Of course, this is nothing new. A rather dowdy authoress named Elinor Glynn started this modern merchandising cycle 70 years ago by declaring that film flapper Clara Bow had It. Your latter-day Elinors have gained the privilege to be more graphic: "These men for all seasons handle gunplay and foreplay with equal aplomb"--an opinion that begs to be personally verified, no doubt.
It's a shame that pseudo-intellectual outlets, such as the Los Angeles Times, now feel compelled to give us in-depth analyses on superfluous subjects, such as coming up with no less than 19 ways to be sexy, with obligatory examples.
Do I dare see if our tastes tally? The psychological implication would be tremendous if one scored a four out of 40 people as I did, especially if the ones that supposed to arouse me are either "weird sexy" or "senior sexy."
Let's see . . . Anthony Hopkins, Richard Farnsworth, Winona Ryder, Meg Ryan. Maybe I could find Schwarzenegger sexy, since he's worth at least 10 public opinion points and that should get me into the passing percentile.
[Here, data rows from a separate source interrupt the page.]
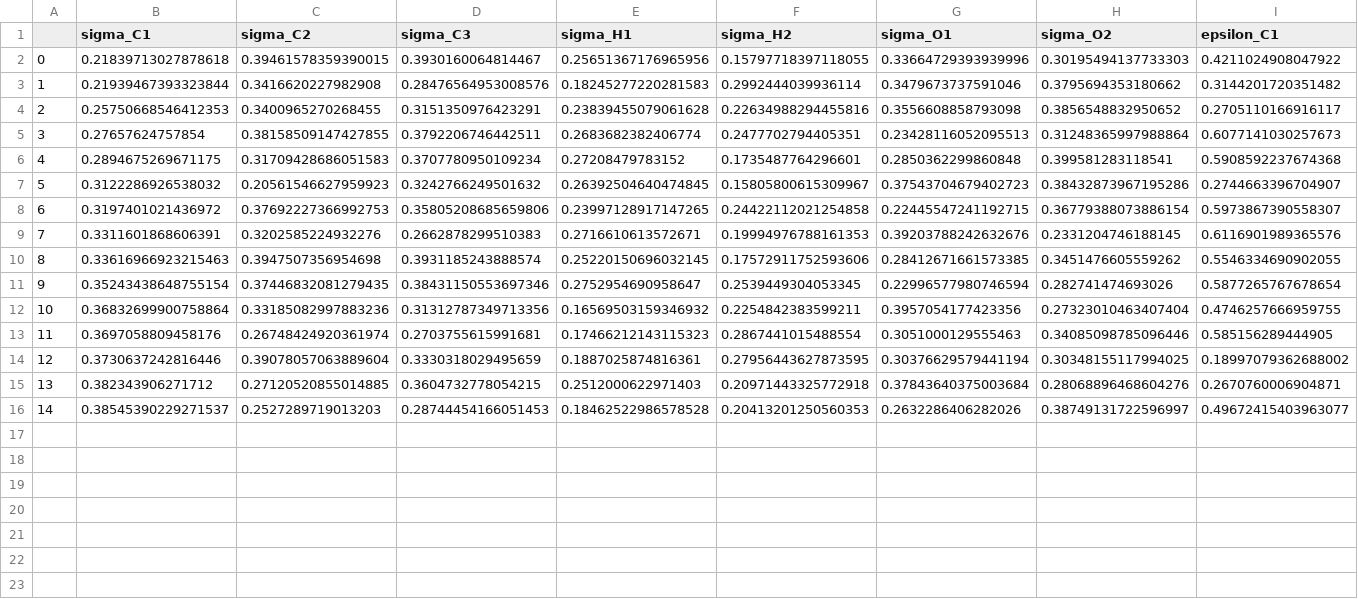
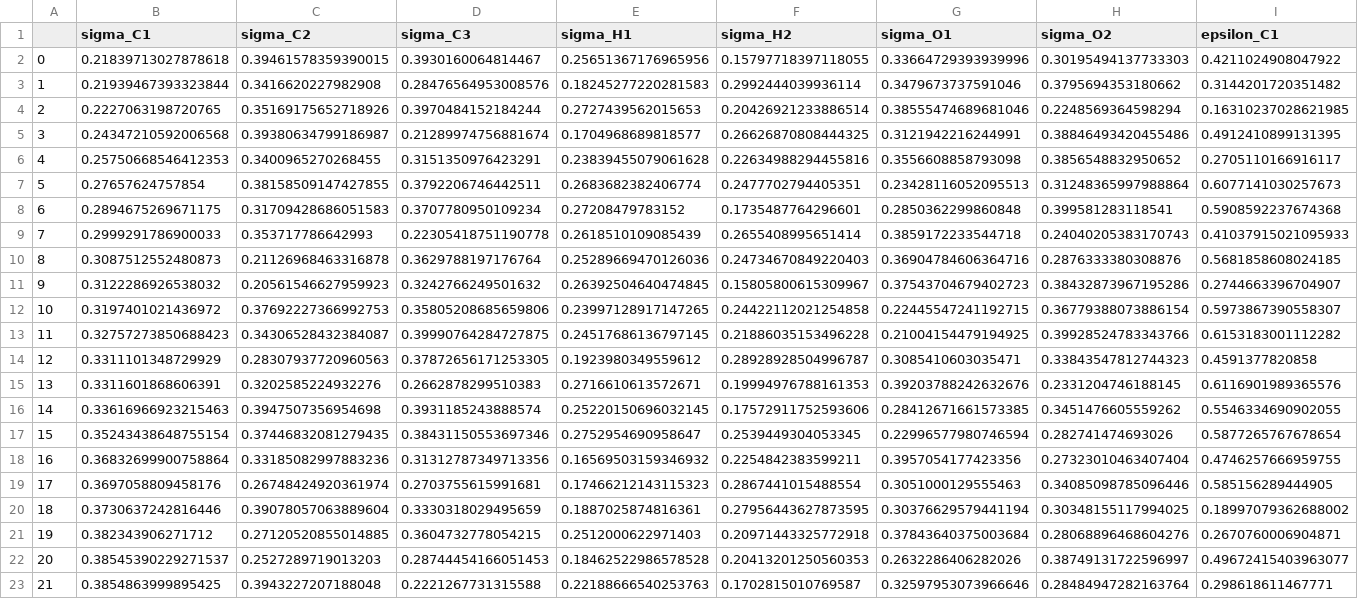
Before and after one commit to MaginnGroup/ES-FFO-Public, a CSV file: Build_GPs/analysis/DEC/ld_iters/mse-less10-real.csv, drawn as a sheet; only a part is shown; addresses are those after the commit; rows hold the shown columns only; the diff names each change by its address in the sheet, - before the commit and + after, or states it on an @@ line.

```diff
--- a/Build_GPs/analysis/DEC/ld_iters/mse-less10-real.csv
+++ b/Build_GPs/analysis/DEC/ld_iters/mse-less10-real.csv
+row 4: 2 | 0.2227063198720765 | 0.35169175652718926 | 0.3970484152184244 | 0.2727439562015653 | 0.20426921233886514 | 0.38555474689681046 | 0.2248569364598294 | 0.16310237028621985
+row 5: 3 | 0.24347210592006568 | 0.39380634799186987 | 0.21289974756881674 | 0.1704968689818577 | 0.26626870808444325 | 0.3121942216244991 | 0.38846493420455486 | 0.4912410899131395
@@ column A renumbered between rows 6 and 22 @@
+row 9: 7 | 0.2999291786900033 | 0.353717786642993 | 0.22305418751190778 | 0.2618510109085439 | 0.2655408995651414 | 0.3859172233544718 | 0.24040205383170743 | 0.41037915021095933
+row 10: 8 | 0.3087512552480873 | 0.21126968463316878 | 0.3629788197176764 | 0.25289669470126036 | 0.24734670849220403 | 0.36904784606364716 | 0.2876333380308876 | 0.5681858608024185
+row 13: 11 | 0.32757273850688423 | 0.34306528432384087 | 0.39990764284727875 | 0.24517686136797145 | 0.21886035153496228 | 0.21004154479194925 | 0.39928524783343766 | 0.6153183001112282
+row 14: 12 | 0.3311101348729929 | 0.28307937720960563 | 0.37872656171253305 | 0.1923980349559612 | 0.28928928504996787 | 0.3085410603035471 | 0.33843547812744323 | 0.4591377820858
+row 23: 21 | 0.3854863999895425 | 0.3943227207188048 | 0.2221267731315588 | 0.22188666540253763 | 0.1702815010769587 | 0.32597953073966646 | 0.28484947282163764 | 0.298618611467771
```
Also changed, not shown: Build_GPs/analysis/DEC/ld_iters/mse-less10-full.csv, Build_GPs/analysis/DEC/ld_iters/mse-less10.csv, 5 other files.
Please clarify my results, for I just can't afford the fees for the therapy it'll take to overcome this.
DANIEL NAUMAN, Ventura